Remember that meat continues to cook for up to 10 minutes after you remove it from the oven or grill, so adjust your cooking time if necessary.
An inaccurate thermometer isn’t useful, but how do you know if yours is accurate or not? The answer: you should calibrate your thermometer before its first use and then at least yearly — or anytime the thermometer is dropped or otherwise treated roughly.
Start by dipping the thermometer probe into a glass filled with ice and water. You should get a reading within a couple of degrees of 32°F.
Next, dunk your thermometer into a pot of boiling water. The reading should be within a degree or two of 212°F.
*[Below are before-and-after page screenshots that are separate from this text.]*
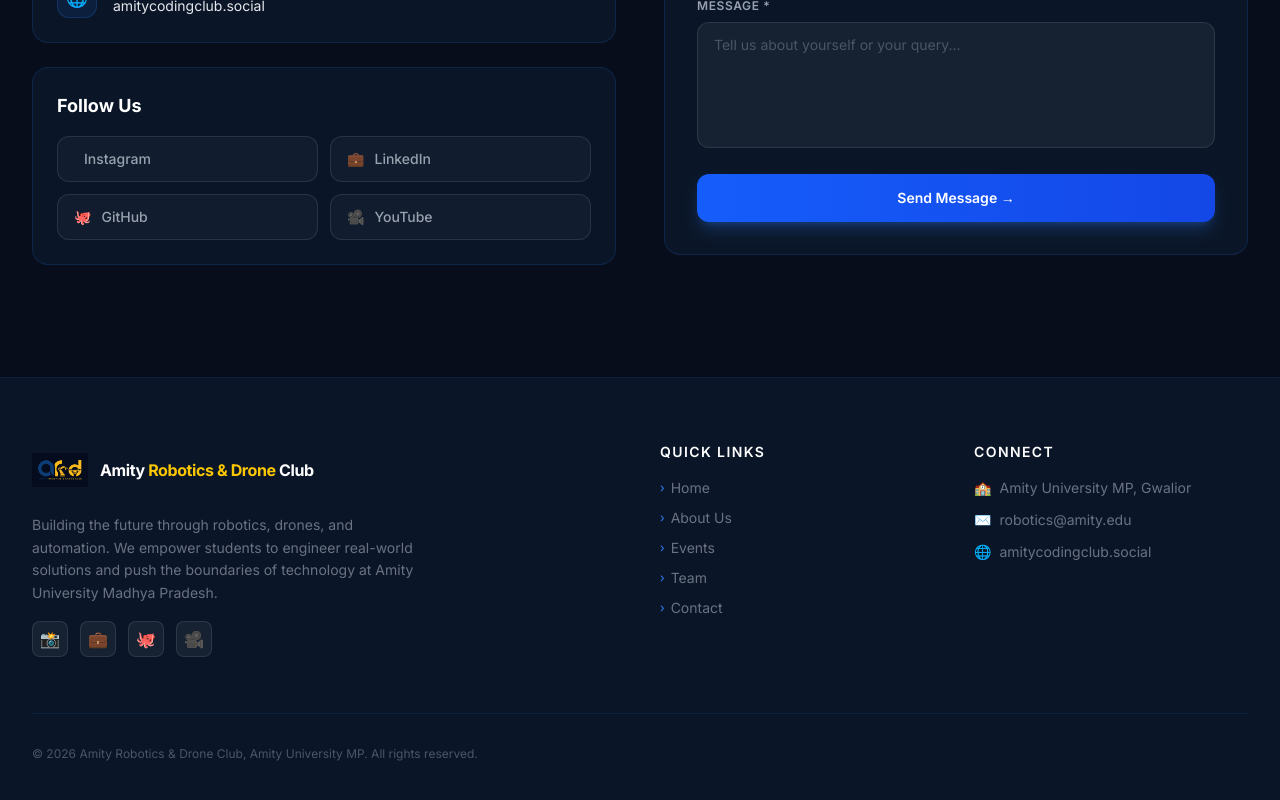
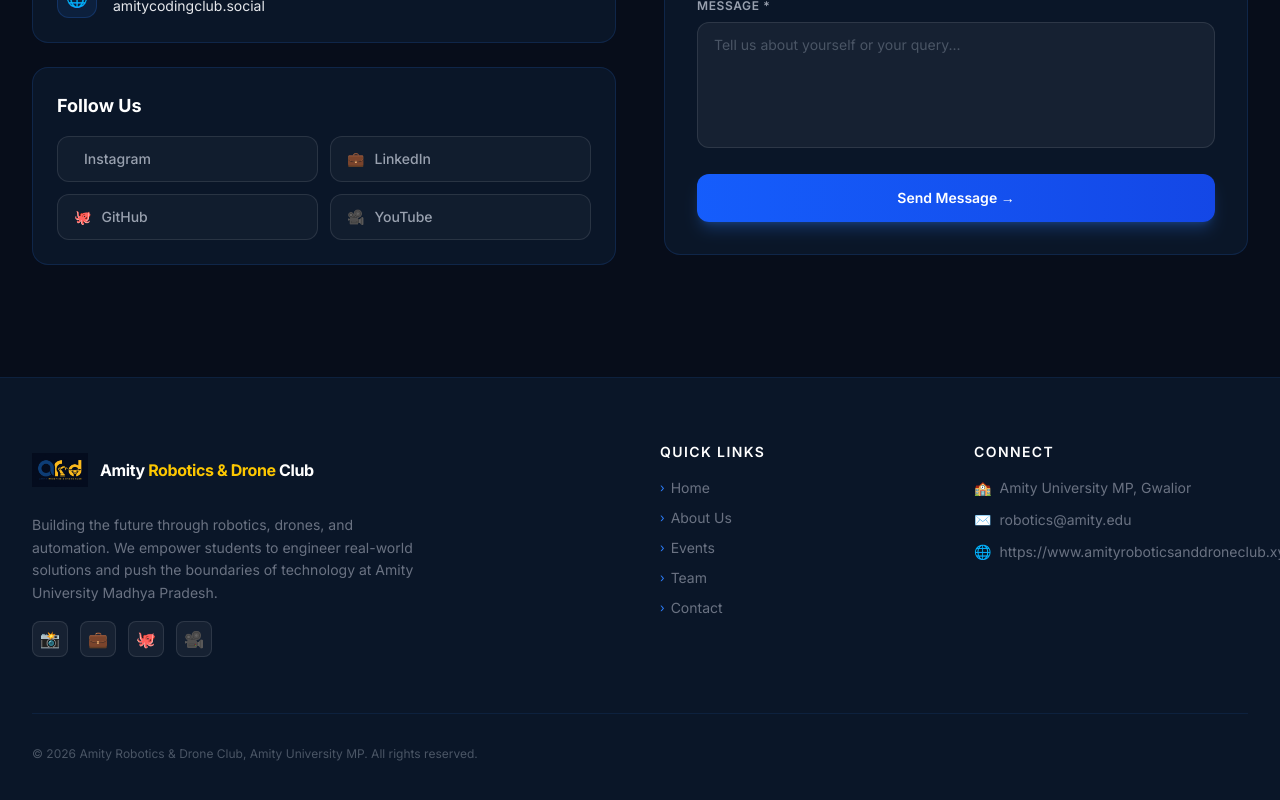
Before and after one commit to Himanshusharma610/ARD, a React (Vite) app: page / in a window 1280 px wide. Shown: the part 5498-6298 px from the top of the page. Built offline with nearby package versions, Linux system fonts and the light colour scheme.

Commit message:
Update footer link to new website

```diff
--- a/src/components/Footer.tsx
+++ b/src/components/Footer.tsx
@@ -89,7 +89,7 @@
                   rel="noopener noreferrer"
                   className="hover:text-yellow-400 transition-colors"
                 >
-                  amitycodingclub.social
+                  https://www.amityroboticsanddroneclub.xyz
                 </a>
               </li>
             </ul>
```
If your thermometer is out of calibration, follow the manufacturer’s guidelines for recalibrating it. If your thermometer does not allow recalibrations, it’s time to buy a new one.
As you approach the meat’s internal center, your thermometer’s reading may dip down. This is normal. You want to make sure the coolest part of the meat is within the safe temperature range before you consume it.
A meat thermometer and a candy thermometer are two different things. If you want to use a meat thermometer to make candy, first make sure the temperature goes high enough for your candy recipe.
Just about every professional chef and top cooking website recommend digital meat thermometers over analog meat thermometers, as digital devices tend to be far more accurate.
For accurate (and safe) cooking results, don’t forget to calibrate your meat thermometer when you first buy it and at regular intervals after that.
Sanitization is very important when it comes to meat thermometers. Sanitize your meat thermometer before use, after use, and in-between uses if you’re switching the thermometer from one dish to another.
Salmonella is a foodborne illness that you can contract by eating undercooked meat. The CDC of the U.S. tells us that approximately 380 Americans die per year of salmonella poisoning.
Trichinella spiralis is a worm larva found in some undercooked game and pork. Ingesting this larva causes Trichinosis, an illness that involves gastrointestinal issues and other symptoms. The severity of Trichinosis may be affected by how much of the larvae are ingested.
Wash your thermometer’s probe by hand with gentle dishwashing soap and warm water after every use. Few are safe for the dishwasher.
If you’re cooking stuffing inside a turkey, both the turkey and the stuffing need to reach at least 165°F before they are safe to eat.